→ What you have to do:
Filter the data below, keeping only lines that contain "Punctuation".

→ Entries provided:
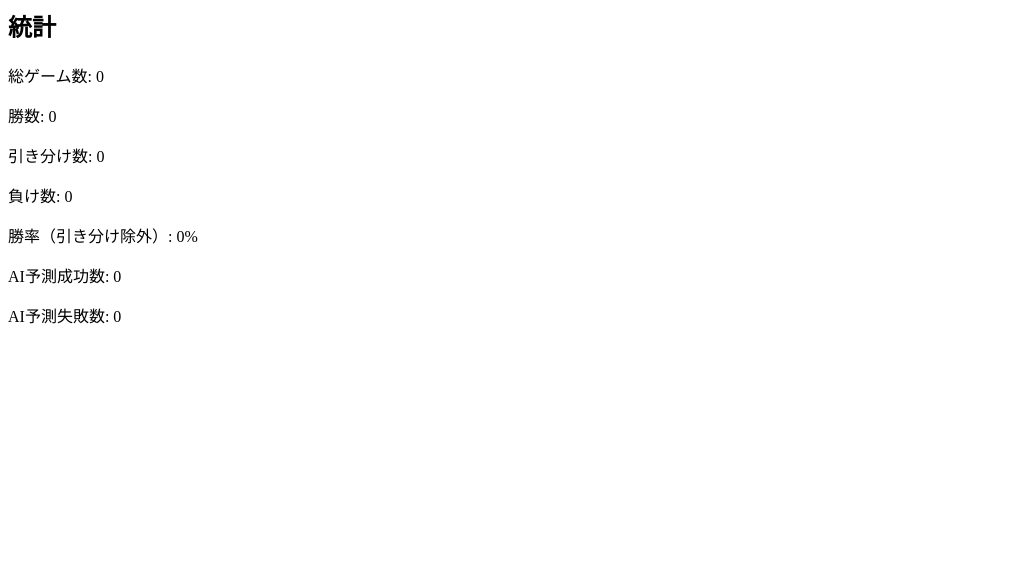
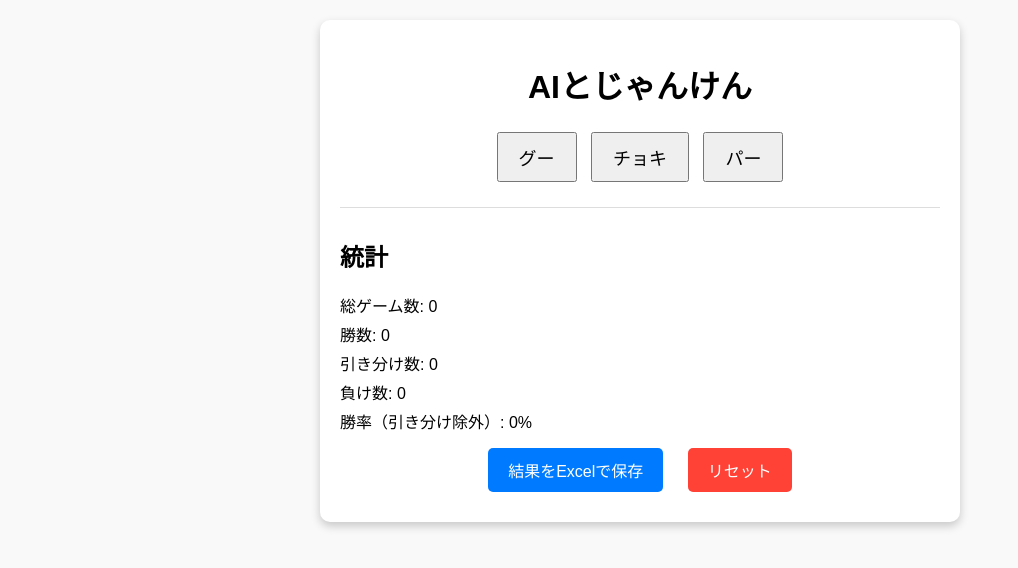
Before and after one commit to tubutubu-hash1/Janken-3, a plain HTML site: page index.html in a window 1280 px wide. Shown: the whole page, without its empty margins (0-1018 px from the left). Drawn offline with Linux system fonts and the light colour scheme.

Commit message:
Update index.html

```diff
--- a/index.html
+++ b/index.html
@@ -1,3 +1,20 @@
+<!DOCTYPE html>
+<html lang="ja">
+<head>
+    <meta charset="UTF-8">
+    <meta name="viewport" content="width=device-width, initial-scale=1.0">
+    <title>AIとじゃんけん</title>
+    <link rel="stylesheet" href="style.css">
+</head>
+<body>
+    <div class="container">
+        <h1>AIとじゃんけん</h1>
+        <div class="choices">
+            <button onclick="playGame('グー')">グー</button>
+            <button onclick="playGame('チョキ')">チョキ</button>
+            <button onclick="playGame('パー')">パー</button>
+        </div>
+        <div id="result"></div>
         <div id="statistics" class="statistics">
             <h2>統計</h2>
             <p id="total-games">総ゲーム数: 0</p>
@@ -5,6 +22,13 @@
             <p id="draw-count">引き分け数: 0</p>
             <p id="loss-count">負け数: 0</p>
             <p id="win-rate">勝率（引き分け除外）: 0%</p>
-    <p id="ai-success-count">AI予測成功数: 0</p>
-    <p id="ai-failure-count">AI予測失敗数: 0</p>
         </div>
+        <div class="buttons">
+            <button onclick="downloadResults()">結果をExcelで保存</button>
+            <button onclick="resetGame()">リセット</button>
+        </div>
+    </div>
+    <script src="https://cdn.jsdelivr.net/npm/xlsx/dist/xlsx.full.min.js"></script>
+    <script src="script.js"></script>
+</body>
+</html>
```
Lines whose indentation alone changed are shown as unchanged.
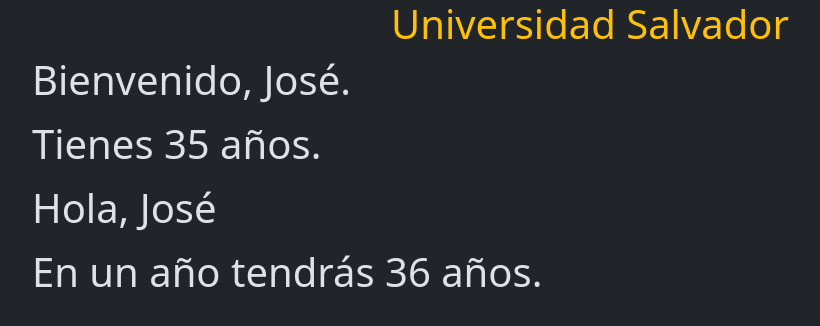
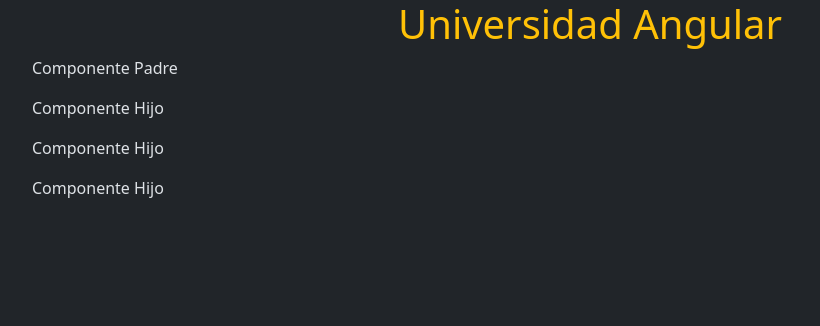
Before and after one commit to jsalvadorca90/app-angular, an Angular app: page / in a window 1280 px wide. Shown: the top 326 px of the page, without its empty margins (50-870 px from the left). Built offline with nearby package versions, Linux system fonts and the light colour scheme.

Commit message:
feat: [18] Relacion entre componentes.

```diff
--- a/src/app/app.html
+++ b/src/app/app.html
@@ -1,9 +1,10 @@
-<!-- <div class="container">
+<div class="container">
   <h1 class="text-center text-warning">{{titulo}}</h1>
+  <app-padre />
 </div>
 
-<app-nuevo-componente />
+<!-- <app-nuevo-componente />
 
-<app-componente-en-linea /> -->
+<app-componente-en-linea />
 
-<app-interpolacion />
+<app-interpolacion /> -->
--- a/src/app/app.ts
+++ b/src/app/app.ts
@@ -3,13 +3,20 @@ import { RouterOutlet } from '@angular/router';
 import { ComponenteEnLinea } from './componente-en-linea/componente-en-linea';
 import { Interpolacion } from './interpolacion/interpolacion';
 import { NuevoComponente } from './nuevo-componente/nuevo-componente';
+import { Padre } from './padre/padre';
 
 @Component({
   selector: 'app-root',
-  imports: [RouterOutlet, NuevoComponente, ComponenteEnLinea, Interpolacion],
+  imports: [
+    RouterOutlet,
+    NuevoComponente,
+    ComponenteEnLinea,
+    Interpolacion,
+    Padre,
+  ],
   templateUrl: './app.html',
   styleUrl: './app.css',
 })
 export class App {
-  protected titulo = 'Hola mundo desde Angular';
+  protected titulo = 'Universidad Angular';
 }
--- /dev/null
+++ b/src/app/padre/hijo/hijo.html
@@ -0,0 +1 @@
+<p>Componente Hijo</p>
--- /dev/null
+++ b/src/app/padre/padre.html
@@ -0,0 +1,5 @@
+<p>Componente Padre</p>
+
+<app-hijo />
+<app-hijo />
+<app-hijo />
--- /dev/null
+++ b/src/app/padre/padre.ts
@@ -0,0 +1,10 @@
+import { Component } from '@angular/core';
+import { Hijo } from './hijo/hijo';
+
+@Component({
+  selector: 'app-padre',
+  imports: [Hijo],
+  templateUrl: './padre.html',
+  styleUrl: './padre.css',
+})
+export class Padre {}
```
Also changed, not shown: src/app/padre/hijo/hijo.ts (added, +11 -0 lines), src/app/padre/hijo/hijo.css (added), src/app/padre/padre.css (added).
---
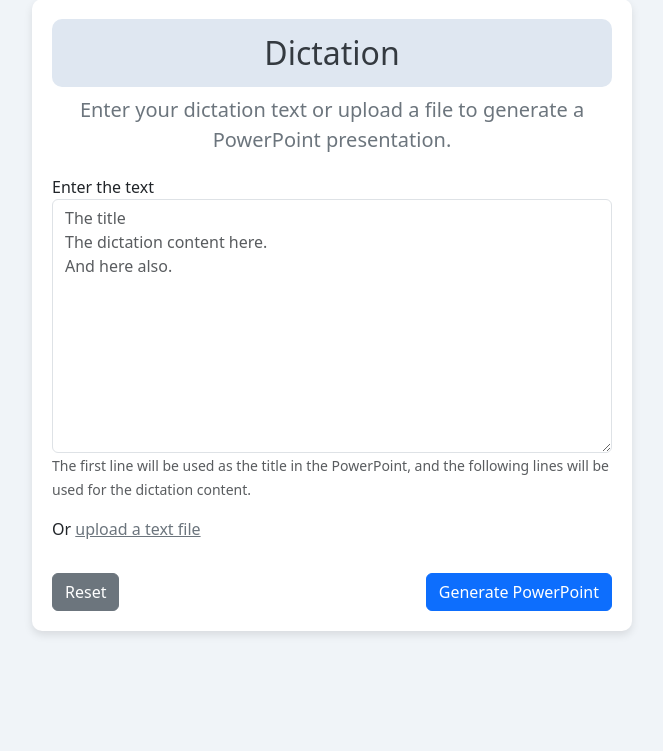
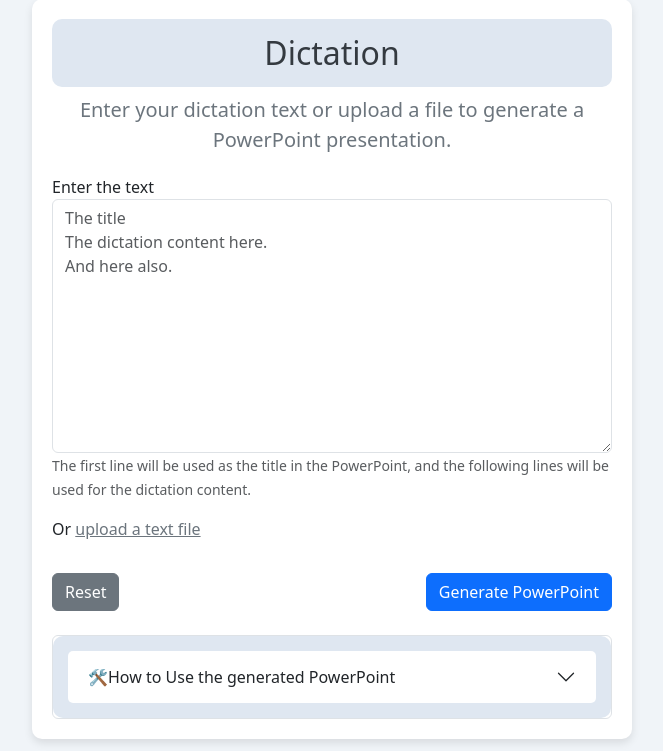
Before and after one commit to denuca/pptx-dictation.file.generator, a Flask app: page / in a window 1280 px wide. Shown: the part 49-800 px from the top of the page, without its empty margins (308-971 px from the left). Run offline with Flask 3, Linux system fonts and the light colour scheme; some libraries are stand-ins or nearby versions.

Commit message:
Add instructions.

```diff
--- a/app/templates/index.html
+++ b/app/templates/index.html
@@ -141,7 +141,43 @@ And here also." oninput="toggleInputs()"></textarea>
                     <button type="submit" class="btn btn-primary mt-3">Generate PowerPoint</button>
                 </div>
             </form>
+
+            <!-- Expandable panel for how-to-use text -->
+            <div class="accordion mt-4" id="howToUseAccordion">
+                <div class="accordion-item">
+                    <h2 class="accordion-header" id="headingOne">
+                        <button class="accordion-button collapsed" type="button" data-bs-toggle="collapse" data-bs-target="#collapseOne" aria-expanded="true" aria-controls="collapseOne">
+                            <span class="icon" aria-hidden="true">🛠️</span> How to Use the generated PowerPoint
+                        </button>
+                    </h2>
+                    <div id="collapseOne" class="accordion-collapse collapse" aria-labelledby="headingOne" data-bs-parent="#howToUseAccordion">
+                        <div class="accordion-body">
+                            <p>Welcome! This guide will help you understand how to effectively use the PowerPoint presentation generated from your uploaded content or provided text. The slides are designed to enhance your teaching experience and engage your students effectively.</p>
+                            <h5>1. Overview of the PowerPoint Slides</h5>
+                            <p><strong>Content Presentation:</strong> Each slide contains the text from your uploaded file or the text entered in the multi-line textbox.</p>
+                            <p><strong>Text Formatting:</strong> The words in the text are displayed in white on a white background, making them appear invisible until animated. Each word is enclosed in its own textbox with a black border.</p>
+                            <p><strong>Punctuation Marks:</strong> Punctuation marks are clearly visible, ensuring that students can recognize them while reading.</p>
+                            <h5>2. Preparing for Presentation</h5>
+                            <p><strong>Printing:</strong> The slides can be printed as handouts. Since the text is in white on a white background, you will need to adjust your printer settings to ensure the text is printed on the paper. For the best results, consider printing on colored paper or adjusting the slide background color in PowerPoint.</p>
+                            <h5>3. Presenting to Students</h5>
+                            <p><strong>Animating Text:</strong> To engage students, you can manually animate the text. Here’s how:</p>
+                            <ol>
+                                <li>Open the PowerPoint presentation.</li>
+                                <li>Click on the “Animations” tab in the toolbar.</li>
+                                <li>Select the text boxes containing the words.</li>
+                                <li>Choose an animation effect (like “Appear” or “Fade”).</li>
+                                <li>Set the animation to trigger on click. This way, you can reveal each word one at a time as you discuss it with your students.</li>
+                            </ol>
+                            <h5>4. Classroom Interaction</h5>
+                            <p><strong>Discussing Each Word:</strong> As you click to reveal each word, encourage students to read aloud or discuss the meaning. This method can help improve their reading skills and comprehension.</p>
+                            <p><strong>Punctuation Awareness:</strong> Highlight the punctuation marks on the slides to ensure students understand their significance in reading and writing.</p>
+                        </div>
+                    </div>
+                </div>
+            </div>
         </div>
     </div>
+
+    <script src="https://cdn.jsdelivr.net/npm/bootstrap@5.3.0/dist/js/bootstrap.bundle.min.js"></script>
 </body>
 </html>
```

→ Written reply:
+                            <p><strong>Punctuation Marks:</strong> Punctuation marks are clearly visible, ensuring that students can recognize them while reading.</p>
+                            <p><strong>Punctuation Awareness:</strong> Highlight the punctuation marks on the slides to ensure students understand their significance in reading and writing.</p>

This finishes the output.